  1. Donna says:

    BC is a, corrupt bottomless pit of a cesspool. You can’t rationalize someone who isn’t rational. There are tons of, blatant lies and corruption to dig out. Campbell’s corrupt sale of the BCR, was a dirty, corrupt deal, right from day one. BC will remain, dirty and corrupt, until the BC Liberals are run out of this province. I mean, we can speculate about special prosecutors. What does Christy Clark and her brother Bruce know about the corrupt sale. Should De Jong have taken our tax dollars, to pay the two patsies legal fees? We all know of the BC Liberals evil doings. We know of Campbell’s dirty tactics, we can connect all of the dots. We know the referendum, will be just another scam. We know Campbell and Hansen lied, regarding the HST. We know all of the crap, going on in BC. Craig James, changing the wording of the recall act. The media is Campbell’s propaganda machine. The judicial system is corrupt. The police are corrupt. Campbell has dirtied everything he touched. Have you noticed, anything beneath his dignity, he wouldn’t do? I haven’t.

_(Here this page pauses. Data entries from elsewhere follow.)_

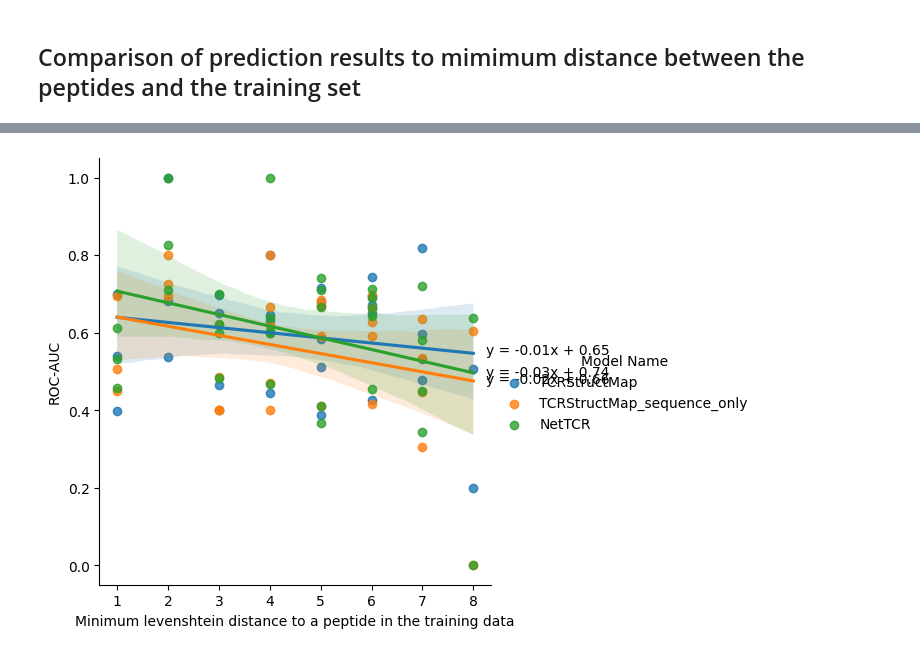
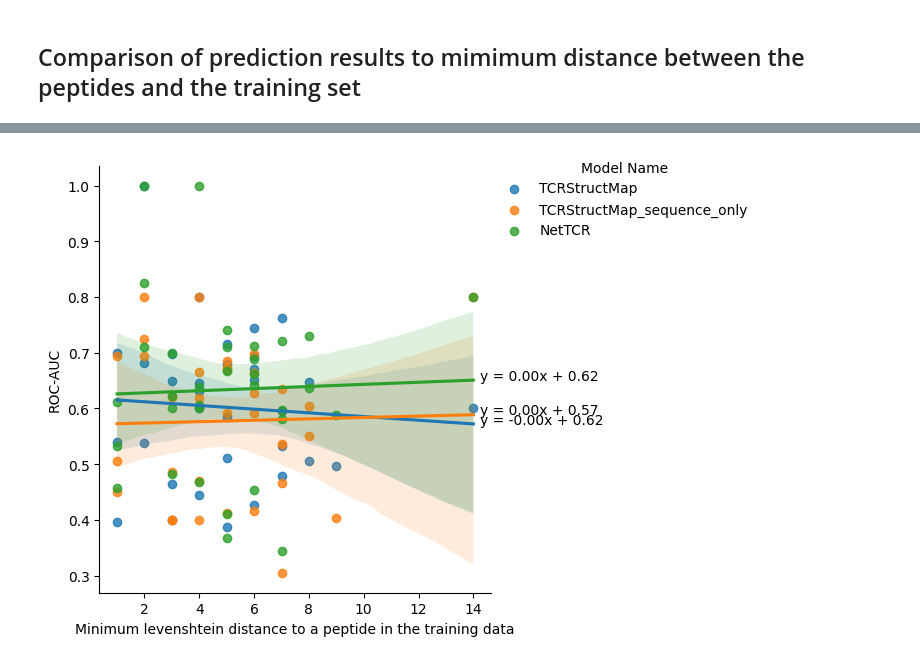
Before and after one commit to benjiemc/tcr-antigen-prediction, a Jupyter notebook: notebooks/benchmark_model_performance.ipynb, the cells around one changed output, grey strips where cells are left out. Cells and saved outputs as stored; diff of their text form; code cells hidden in the pictures.

Commit message:
Use peptide sequence from raw file rather than converting encodings

```diff
--- a/notebooks/benchmark_model_performance.ipynb
+++ b/notebooks/benchmark_model_performance.ipynb
@@ -860,3 +844,7 @@ predictions['peptide_sequence'] = predictions['index'].map(lambda idx: peptides_
+# %%
+sequences = pd.read_csv('data/interim/sequences_pMHC_split.csv', index_col='index')
+# %%
+predictions = predictions.merge(sequences[['peptide']], how='left', left_on='index', right_index=True)
 # %%
 with open('data/interim/peptides.txt') as fh:
     peptide_key = np.array(fh.read().rstrip().split('\n'))
@@ -875,16 +860,16 @@ def get_minimum_peptide_distance(peptide_sequence: str, training_peptides: np.nd
 
     return np.min(peptide_distances[peptide_index][training_key_idxs])
 # %%
-peptide_folds = predictions[['peptide_sequence', 'fold', 'model_name']].drop_duplicates()
+peptide_folds = predictions[['peptide', 'fold', 'model_name']].drop_duplicates()
 peptide_folds['min_peptide_distance'] = peptide_folds.apply(
     lambda row: get_minimum_peptide_distance(
-        row.peptide_sequence,
-        peptides_aa[folds_nettcr != row.fold] if row.model_name == 'NetTCR' else peptides_aa[folds != row.fold],
+        row.peptide,
+        sequences[sequences['fold'] != row.fold]['peptide'].unique(),
     ),
     axis=1,
 )
 # %%
-predictions = predictions.merge(peptide_folds, how='left', on=['peptide_sequence', 'fold', 'model_name'])
+predictions = predictions.merge(peptide_folds, how='left', on=['peptide', 'fold', 'model_name'])
 # %%
 sns.histplot(predictions, x='min_peptide_distance', bins=10)
 
@@ -903,30 +888,32 @@ peptide_distance_roc_aucs = peptide_distance_roc_aucs.reset_index()
 # %%
 ax = sns.lmplot(
     peptide_distance_roc_aucs,
     x='min_peptide_distance',
     y='roc_auc',
     hue='model_name',
     hue_order=sorted(peptide_distance_roc_aucs['model_name'].unique(), key=model_name_sort_key),
 )
 
 for model_name in peptide_distance_roc_aucs['model_name'].unique():
     subset = peptide_distance_roc_aucs[peptide_distance_roc_aucs['model_name'] == model_name]
     slope, intercept, r_value, p_value, std_err = stats.linregress(subset['min_peptide_distance'], subset['roc_auc'])
 
     equation = f'y = {slope:.2f}x + {intercept:.2f}'
 
     x_pos = subset['min_peptide_distance'].max() + 0.25
     y_pos = slope * x_pos + intercept
 
     plt.text(x_pos, y_pos, equation, color='black')
 
 ax.legend.set_title('Model Name')
+ax.legend.set_loc('upper right')
+
 plt.xlabel('Minimum levenshtein distance to a peptide in the training data')
 plt.ylabel('ROC-AUC')
 
 plt.show()
 # %% [output]
-[figure, old version]
+[figure, new version]
 # %%
 peptide_distance_roc_aucs_lines = peptide_distance_roc_aucs.groupby(['model_name', 'fold']).apply(
     lambda group: stats.linregress(group['min_peptide_distance'], group['roc_auc']),
```
Also changed, not shown: parts of 15 cells of this notebook, 3 other files.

  2. PG says:

    Ian, perhaps this issue has more to do with the RCMP. The questions about whether the RCMP agreed with Robertson are why he is not on the case any longer….

    Why am I reminded about Nathen Cullen’s comments in the Globe story from a few years back…

    I was also interested in the Christy Clark defence of Jamie Elmhirst today on Global. They did a balanced story and gave face time to both Farnworth and Horgan. Horgan had the best line of the day!

  3. Norm Farrell says:

    Probably, Owens did exactly what he was hired to do. Had Attorney General Mike de Jong wanted a real examination of the Special Prosecutor system, he would not have hired the former Deputy Attorney General who designed the procedures. Owens, ex-employee of this government is now VP of an organization dependent on the same government.

    He lacked impartiality and independence. Any adverse finding would have required Owens to find fault with his own system design and or fault with its implementation by people who essentially are his colleagues.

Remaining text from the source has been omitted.